Methods: We use a sample of self-employed entrepreneurs (N = 505) from the 2016 National Financial Well-Being Survey conducted by the Consumer Financial Protection Bureau (CFPB). Nearly one quarter of entrepreneurs have their household income below 200% of the federal poverty line (n = 115). The dependent variable of financial well-being is measured by the CFPB’s validated 10-item scale (range: 0-100). Main independent variables include (1) a binary indicator of negative economic shocks in the previous 12 months (whether having reduced pay or financial difficulties on self-owned businesses), (2) ability to raise $2,000 in 30 days to absorb shocks (range: 0-4) (3) a CFPB-validated 10-item financial skill scale (range: 0-100), and (4) a measure of access to financial services (range: 0-5). A series of hierarchical linear regression models are conducted for analysis.

Results: After controlling for demographic and socioeconomic characteristics (Model 1), low-income entrepreneurs have their financial well-being score 5.91 points lower than their counterparts with income above 200% of the federal poverty line (p<.001). The addition of indicators of negative economic shocks (Model 2) slightly reduces the difference in the financial well-being scores between the two groups.
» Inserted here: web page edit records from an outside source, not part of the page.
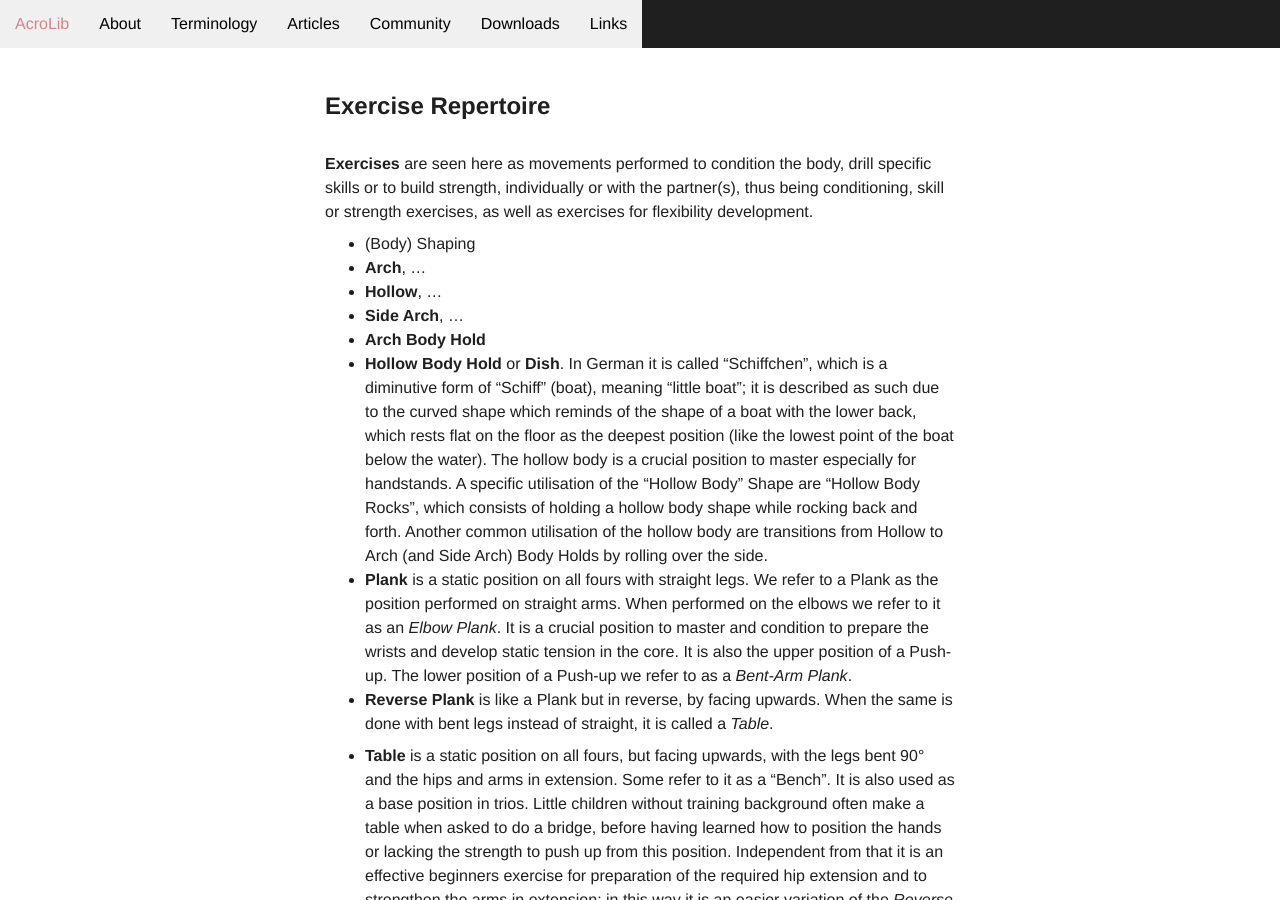
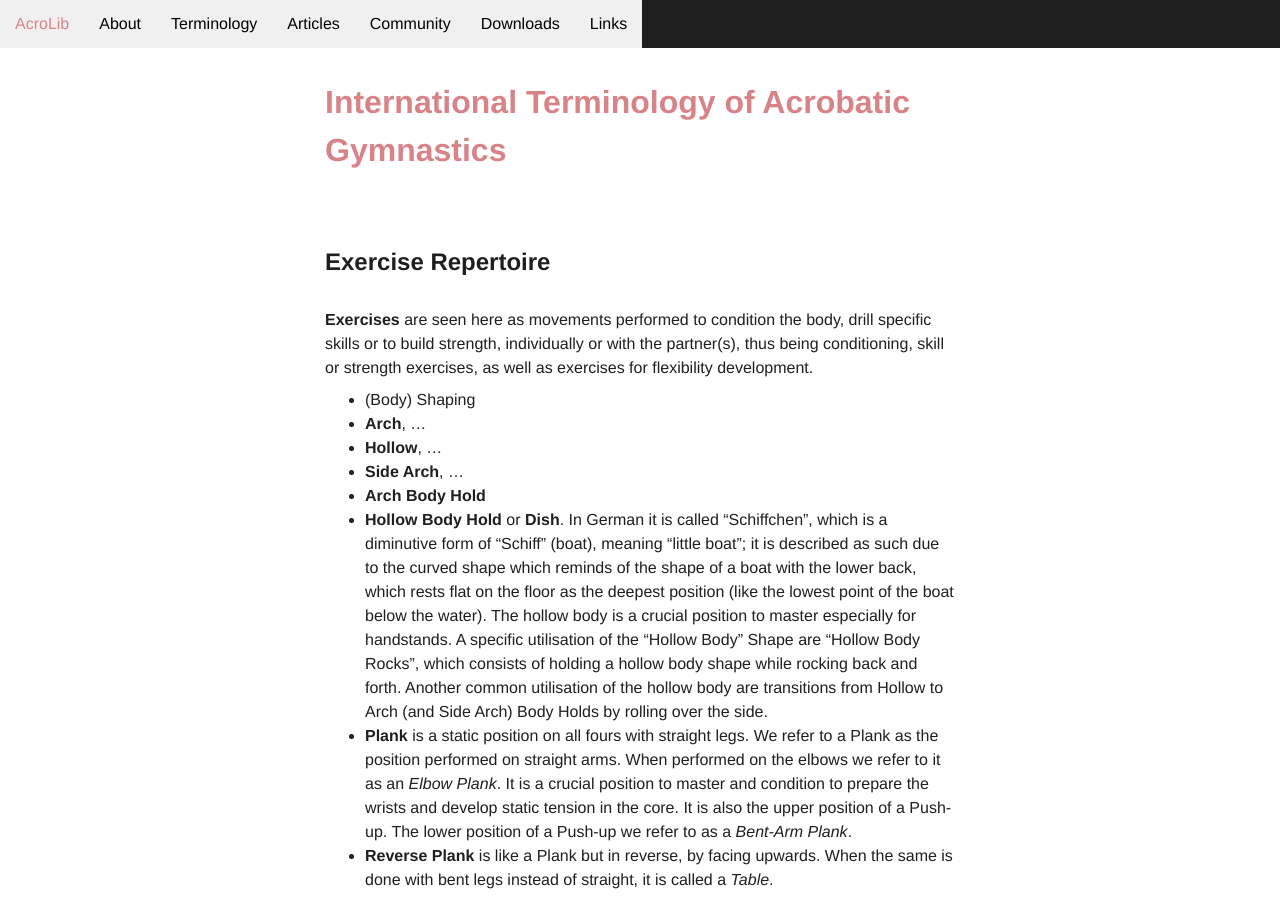
Before and after one commit to floshin/acrolib, a Jekyll site: the page built from terminology/exercises.md, in a window 1280 px wide and 900 px high. Built offline with Jekyll 4.4.1, drawn with Linux system fonts in a browser that asks for light colours; our own code applies the rules of GitHub Pages for plain Markdown files.

Commit message:
Update exercises.md

```diff
--- a/terminology/exercises.md
+++ b/terminology/exercises.md
@@ -1,5 +1,4 @@
-
-
+# [International Terminology of Acrobatic Gymnastics](/terminology)
 
 ## Exercise Repertoire
 
```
Negative economic shocks are negatively related to entrepreneurs’ financial well-being (b = -5.91, p<.01). Such association does not appear to vary by the income level of entrepreneurs (Model 3). All three indicators of financial capability-absorbing financial shocks, financial skills, and financial access-are statistically and positively associated with financial well-being (p<.001), and they also negate the significance of income and negative economic shocks in analysis (Model 4).

Discussion: To assure long-term financial security and financial well-being of small businesses (especially those owned by low-income entrepreneurs), it is important to provide support for them to get through economic downturns and improve their ability to absorb negative economic shocks. Financial capability (e.g., access to financial services and resources and financial skills) play an important role in mitigating negative economic shocks on their financial well-being. Policies and services for low-income entrepreneurs should be proactive and prepare small business owners for potential financial risks. To promote financial capability of low-income entrepreneurs should be a key goal of such policies and services.